== Available data ==

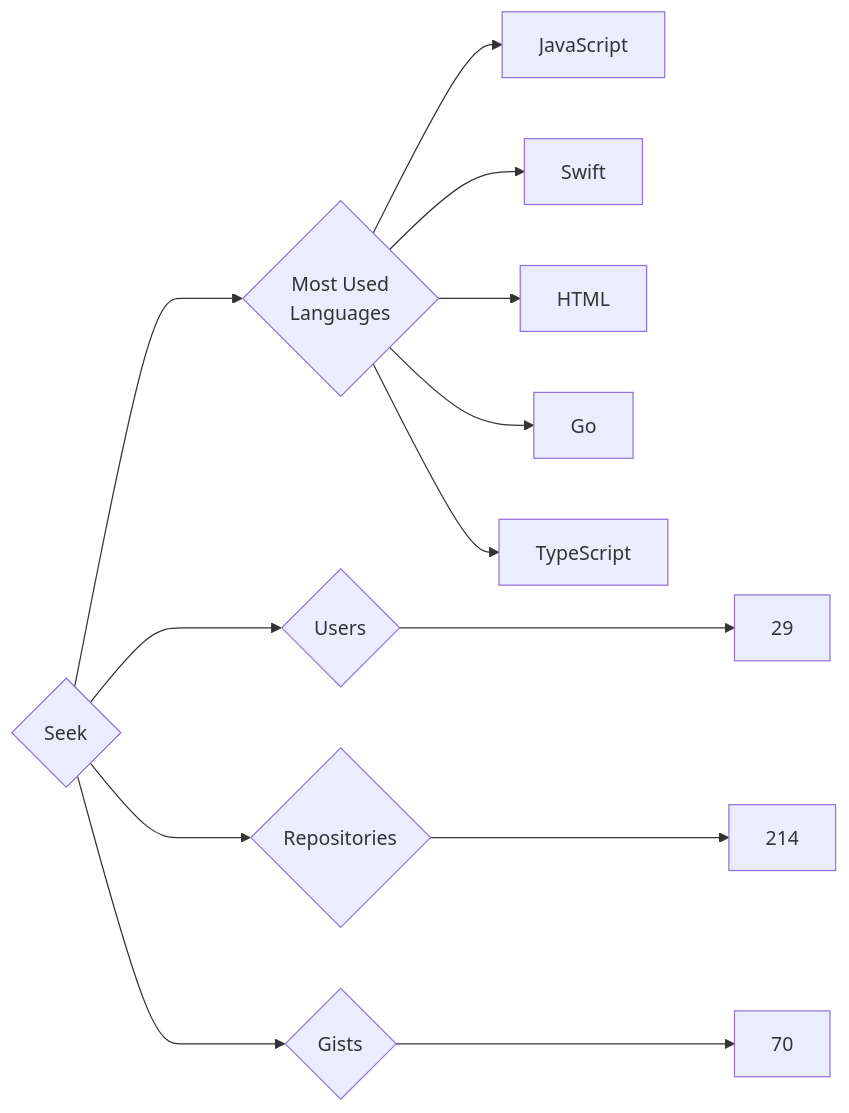
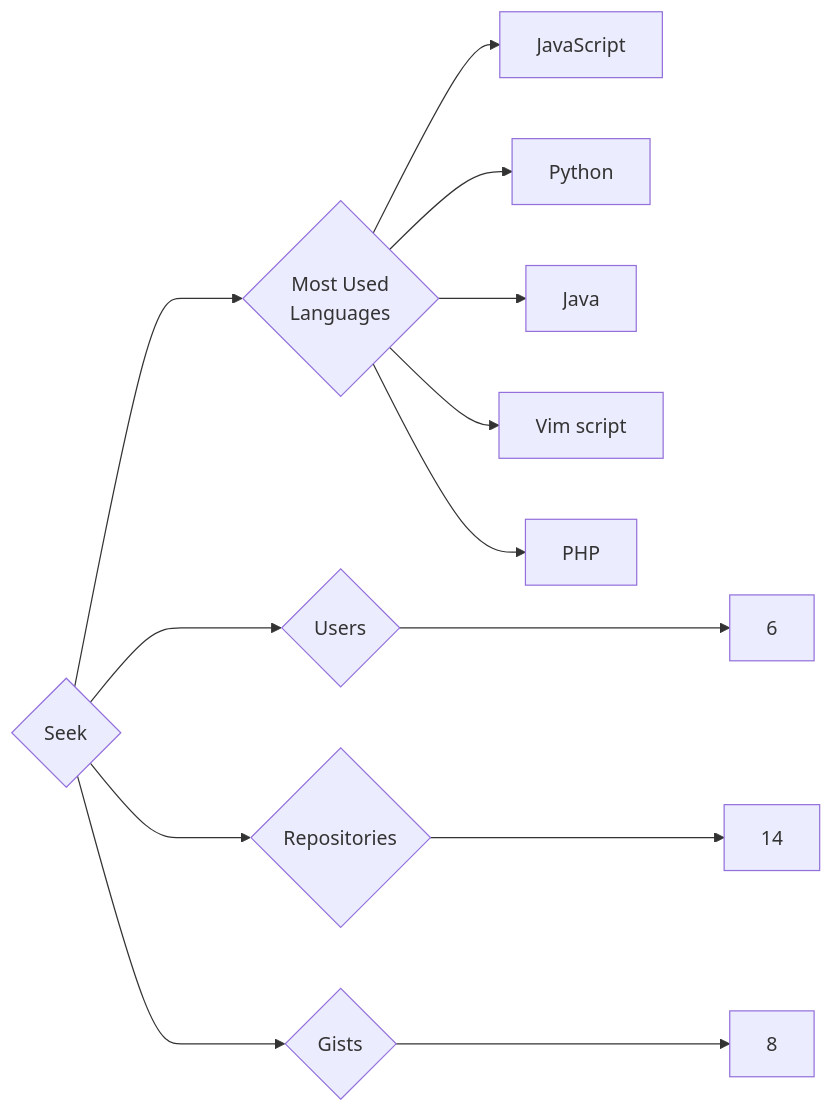
One commit to trickest/insiders changed the diagram in targets/Seek/README.md. Above: the diagram before and after it, drawn with Mermaid. The commit also changed 912 other files, not shown here.

````diff
--- a/targets/Seek/README.md
+++ b/targets/Seek/README.md
@@ -3,13 +3,13 @@
 ```mermaid
 graph LR
 COMPANY_NAME{Seek}
-COMPANY_NAME ---> U{Users} ---> UN[29]
-COMPANY_NAME ---> R{Repositories} ---> RN[214]
-COMPANY_NAME ---> G{Gists} ---> GN[70]
+COMPANY_NAME ---> U{Users} ---> UN[6]
+COMPANY_NAME ---> R{Repositories} ---> RN[14]
+COMPANY_NAME ---> G{Gists} ---> GN[8]
 COMPANY_NAME ---> ML{Most Used<br>Languages}
 ML --> JavaScript[JavaScript]
-ML --> Swift[Swift]
-ML --> HTML[HTML]
-ML --> Go[Go]
-ML --> TypeScript[TypeScript]
+ML --> Python[Python]
+ML --> Java[Java]
+ML --> Vim_script[Vim script]
+ML --> PHP[PHP]
 ```
````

===

*Work task:*
Only what runs from the line containing "-ML --> TypeScript[TypeScript]" through the final line of the entries above belongs in the answer, restated exactly.

*Answer section:*
-ML --> TypeScript[TypeScript]
+ML --> Python[Python]
+ML --> Java[Java]
+ML --> Vim_script[Vim script]
+ML --> PHP[PHP]
 ```
````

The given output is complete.